The early summer has been the wettest since records began more than 240 years ago, the Met Office has confirmed.
Oxford has been one of the places affected by flooding
Figures covering three months up to 23 July show more than 387mm (15.2in) of rain fell in England and Wales.
That is more than double the average of 186mm (7.3in) for the period, resulting in two bouts of devastating floods in parts of England in June and July.
The previous biggest summer deluge since records started in 1766 came in 1789 when almost 350mm (13.8in) fell.
This year some places had almost three times their expected rainfall.
In contrast, parts of the west coast of Scotland experienced less rain than expected.
Severe floods have hit areas such as Gloucestershire, Oxfordshire and Berkshire since Friday.
Rising waters have affected electricity and running water supplies and rail services.
In June, people in South Yorkshire, Humberside and Lincolnshire were among those struck by extreme flooding.
The month of April, however, saw record breaking high temperatures, sunshine and virtually no rain in some areas.
Rainfall was generally well below average across the UK, with south east England and East Anglia seeing less than 3mm.
The statistics show it was the driest April since 1980 and the fourth driest since records began.

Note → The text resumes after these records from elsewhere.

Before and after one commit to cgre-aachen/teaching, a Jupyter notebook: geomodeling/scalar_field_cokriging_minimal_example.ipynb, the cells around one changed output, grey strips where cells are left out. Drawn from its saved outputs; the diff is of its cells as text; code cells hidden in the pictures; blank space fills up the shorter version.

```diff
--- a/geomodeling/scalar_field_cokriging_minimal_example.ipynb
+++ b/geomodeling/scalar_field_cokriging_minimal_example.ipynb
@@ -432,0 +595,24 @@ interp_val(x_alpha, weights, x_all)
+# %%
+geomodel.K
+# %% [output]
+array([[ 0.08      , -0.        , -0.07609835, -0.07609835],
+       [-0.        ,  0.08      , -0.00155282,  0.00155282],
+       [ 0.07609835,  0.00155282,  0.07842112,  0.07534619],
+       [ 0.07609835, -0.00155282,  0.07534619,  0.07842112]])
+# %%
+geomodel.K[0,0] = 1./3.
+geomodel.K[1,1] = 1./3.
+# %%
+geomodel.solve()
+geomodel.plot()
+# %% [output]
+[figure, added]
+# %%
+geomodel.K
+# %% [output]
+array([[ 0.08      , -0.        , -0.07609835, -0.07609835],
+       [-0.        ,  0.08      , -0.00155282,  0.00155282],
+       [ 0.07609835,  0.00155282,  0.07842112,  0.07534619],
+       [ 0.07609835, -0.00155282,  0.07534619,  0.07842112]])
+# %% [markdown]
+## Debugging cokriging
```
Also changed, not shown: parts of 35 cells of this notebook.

All regions set records for maximum and mean temperatures, with a high of 26.5C recorded at Herstmonceux in East Sussex on 15 April.